Using the entries below, copy out all lines where "Girl" is found.

(Edit difference data)
**********
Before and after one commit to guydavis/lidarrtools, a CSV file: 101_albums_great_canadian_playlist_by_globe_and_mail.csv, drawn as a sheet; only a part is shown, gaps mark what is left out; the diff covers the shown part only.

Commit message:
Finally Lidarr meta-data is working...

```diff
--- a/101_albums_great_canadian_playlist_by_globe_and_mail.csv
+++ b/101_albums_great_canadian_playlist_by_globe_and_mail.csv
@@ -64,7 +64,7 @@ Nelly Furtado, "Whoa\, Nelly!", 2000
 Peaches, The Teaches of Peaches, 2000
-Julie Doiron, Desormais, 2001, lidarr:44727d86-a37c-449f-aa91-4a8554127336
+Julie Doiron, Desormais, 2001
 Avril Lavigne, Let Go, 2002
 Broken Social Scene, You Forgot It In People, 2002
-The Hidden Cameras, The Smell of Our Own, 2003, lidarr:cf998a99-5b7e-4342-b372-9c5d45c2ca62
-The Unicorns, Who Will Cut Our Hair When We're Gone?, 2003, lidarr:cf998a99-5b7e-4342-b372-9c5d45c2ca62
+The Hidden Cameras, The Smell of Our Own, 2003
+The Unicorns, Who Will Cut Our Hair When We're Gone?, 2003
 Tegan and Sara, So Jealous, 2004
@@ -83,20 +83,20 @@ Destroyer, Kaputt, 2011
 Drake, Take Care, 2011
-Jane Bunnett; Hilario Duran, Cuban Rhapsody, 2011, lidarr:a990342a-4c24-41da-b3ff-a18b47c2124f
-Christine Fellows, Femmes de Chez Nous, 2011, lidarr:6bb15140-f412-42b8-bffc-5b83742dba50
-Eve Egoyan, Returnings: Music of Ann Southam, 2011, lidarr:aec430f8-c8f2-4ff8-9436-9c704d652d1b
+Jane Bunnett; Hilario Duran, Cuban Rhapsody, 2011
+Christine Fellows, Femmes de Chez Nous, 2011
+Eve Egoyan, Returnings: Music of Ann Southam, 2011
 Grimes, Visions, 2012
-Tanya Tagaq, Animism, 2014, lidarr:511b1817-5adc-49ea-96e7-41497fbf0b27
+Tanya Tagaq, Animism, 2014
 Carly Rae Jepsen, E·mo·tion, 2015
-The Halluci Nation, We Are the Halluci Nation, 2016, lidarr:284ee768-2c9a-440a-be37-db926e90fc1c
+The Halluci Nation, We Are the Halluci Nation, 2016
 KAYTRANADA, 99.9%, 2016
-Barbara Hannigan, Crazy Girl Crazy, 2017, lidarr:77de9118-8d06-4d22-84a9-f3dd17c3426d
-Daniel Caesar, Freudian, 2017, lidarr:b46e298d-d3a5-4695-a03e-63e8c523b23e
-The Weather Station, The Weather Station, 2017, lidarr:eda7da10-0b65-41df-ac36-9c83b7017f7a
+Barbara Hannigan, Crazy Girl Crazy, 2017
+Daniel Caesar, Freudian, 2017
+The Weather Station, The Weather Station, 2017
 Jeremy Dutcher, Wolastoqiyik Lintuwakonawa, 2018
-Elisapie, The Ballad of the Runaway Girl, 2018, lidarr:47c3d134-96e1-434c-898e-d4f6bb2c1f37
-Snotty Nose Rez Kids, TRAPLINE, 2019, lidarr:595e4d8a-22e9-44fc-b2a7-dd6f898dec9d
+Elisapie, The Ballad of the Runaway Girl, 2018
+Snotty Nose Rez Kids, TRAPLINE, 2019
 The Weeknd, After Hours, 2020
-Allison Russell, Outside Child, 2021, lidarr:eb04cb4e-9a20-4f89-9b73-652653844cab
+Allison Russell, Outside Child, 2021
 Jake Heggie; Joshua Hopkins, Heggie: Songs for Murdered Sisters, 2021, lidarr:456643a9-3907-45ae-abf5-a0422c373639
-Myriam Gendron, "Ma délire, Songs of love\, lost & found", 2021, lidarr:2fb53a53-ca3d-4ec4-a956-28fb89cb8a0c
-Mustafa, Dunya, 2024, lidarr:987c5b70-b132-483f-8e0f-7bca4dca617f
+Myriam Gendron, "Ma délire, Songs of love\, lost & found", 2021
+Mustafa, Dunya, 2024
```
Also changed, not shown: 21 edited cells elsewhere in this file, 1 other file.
**********
▶ [Exercise solution]:
-Barbara Hannigan, Crazy Girl Crazy, 2017, lidarr:77de9118-8d06-4d22-84a9-f3dd17c3426d
+Barbara Hannigan, Crazy Girl Crazy, 2017
-Elisapie, The Ballad of the Runaway Girl, 2018, lidarr:47c3d134-96e1-434c-898e-d4f6bb2c1f37
+Elisapie, The Ballad of the Runaway Girl, 2018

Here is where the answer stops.